In general, the health aspect and naturalness of the products with the bell symbol is to play an ever greater role for the foodstuffs. With the Wellness and Balance lines with stevia sweetening, the company is already offering products which take into account the aspect of consumer health. “Balance” pear-peach-mango with soya and “Wellness” apple-grape-papaya plus ginseng are particularly popular. “I don’t know of any other manufacturer that has something like that in their range”, says Chris Dabbert.

The 40-year-old Managing Director of Glockengold Fruchtsaft AG founded the company in 2009. The family company with its predecessors in Laucha is admittedly a great deal older. Because the Dabbert name has already been connected with beverage manufacturing in Laucha for five generations. This tradition started in 1888, when the great-great-grandfather of Chris Dabbert took over a beer shop in Laucha an der Unstrut and sold beer from various breweries as well as mineral water from his own production. Later, self-made lemonade was also added to the range. When the company was nationalised, the story of “Bierverlags und Mineralwasserfabrik Dabbert” ended for a while. Founded in 1904, the present production site has its origins in a Thuringian preserve factory. During the DDR period, this traded under the name “VEB OGiS Laucha”. Every child in the DDR knew the business, because in addition to fruit and vegetable preserves, deep-frozen and baby food, “Früchte-C” was also produced in Laucha, the children’s fruit juice in the East, a very popular, scarce article, manufactured in the combination banana and carrot among others.

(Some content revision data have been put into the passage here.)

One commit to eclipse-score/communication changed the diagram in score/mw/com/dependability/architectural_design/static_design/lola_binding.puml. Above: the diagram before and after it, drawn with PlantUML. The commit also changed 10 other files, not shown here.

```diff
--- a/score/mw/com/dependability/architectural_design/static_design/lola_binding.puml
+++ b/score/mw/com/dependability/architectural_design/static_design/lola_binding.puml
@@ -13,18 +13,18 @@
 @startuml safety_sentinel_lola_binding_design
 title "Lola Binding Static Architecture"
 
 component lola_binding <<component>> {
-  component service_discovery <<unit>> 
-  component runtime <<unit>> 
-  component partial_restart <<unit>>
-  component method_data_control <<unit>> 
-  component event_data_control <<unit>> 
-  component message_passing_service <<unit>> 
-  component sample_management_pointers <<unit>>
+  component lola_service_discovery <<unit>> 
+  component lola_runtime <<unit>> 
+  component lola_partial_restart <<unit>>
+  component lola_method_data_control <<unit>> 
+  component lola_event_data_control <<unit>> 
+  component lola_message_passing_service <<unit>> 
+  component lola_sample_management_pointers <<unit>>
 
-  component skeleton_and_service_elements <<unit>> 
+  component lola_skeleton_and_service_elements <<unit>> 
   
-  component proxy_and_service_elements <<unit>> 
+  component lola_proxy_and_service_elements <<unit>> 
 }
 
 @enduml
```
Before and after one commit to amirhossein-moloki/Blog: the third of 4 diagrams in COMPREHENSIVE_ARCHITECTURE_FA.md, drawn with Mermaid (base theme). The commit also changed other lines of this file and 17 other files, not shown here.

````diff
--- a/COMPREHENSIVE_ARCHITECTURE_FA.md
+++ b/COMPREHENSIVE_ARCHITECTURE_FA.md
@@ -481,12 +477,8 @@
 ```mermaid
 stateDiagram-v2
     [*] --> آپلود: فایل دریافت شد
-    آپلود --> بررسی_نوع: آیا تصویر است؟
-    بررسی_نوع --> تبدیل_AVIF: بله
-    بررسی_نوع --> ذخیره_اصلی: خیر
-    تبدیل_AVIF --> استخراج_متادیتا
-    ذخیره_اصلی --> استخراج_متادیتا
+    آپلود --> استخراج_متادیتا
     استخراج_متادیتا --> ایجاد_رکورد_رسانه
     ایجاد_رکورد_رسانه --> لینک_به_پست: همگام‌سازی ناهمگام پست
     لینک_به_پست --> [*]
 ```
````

This new start was risky, because nobody was interested in baby food from the East any more. Despite this, the father of Chris Dabbert, Christian Dabbert, with two co-partners, bought the company from the “Treuhand” trust in the framework of a management buyout. He was most recently the company’s Technical Director. The idea that led to success was to sell fruit juice in soft cartons, which were still relatively new at that time. A high-performing fruit juice manufacturer was built up in Saxony-Anhalt under the name Glockengold Fruchtsaft GmbH. Four filling plants now stand in Glockengold’s factory halls. A machine needs around 10 hours to pour, for example, 80,000 litres of banana juice into the soft cartons. On the company grounds, there are 70 tanks, which hold around four million litres.

This company from Saxony-Anhalt now not only supplies its cartons to chain stores, especially in Eastern Germany. No, more than half of the sales now take place abroad. In Sweden, for example, where one now encounters the logo with the bell from Laucha in virtually every supermarket. The turnover amounts to around 16 million euros a year. Glockengold employs 60 people.

It used to be more, but there was a new start in 2009. Due to overdue payments, Glockengold had to go into administration. Since the new beginning as Glockengold Fruchtsaft AG, the company has been growing steadily again, slowly but sustainably. “We have gained many new customers. We are now very deliberately focusing more on our own brand and less on contract manufacturing for the chain stores”, says the Glockengold Chairman.

Supplying high quality does not just go without saying, it is a precondition, says Dabbert. In addition to this, the fruit juice producer from Saxony-Anhalt is continuing to pursue a policy of high flexibility in production, with swift channels within the family business and with its great variety of range. “We have to stay innovative. For example, the field of vegetable juices is to be further extended”, announces Chris Dabbert. Currently, around a million litres of tomato juice are packaged in Laucha annually. Alternatives to the drinks carton are also being examined, says the Chairman. Because although the soft packaging is the most environmentally efficient packaging of all for juices, according to a study of the VDF (Association of the German Fruit Juice Industry), the trade increasingly prefers PET bottles. The company will also have this development in mind, to continue to develop successfully at its site in Saxony-Anhalt.

Text/photo: Michael Falgowski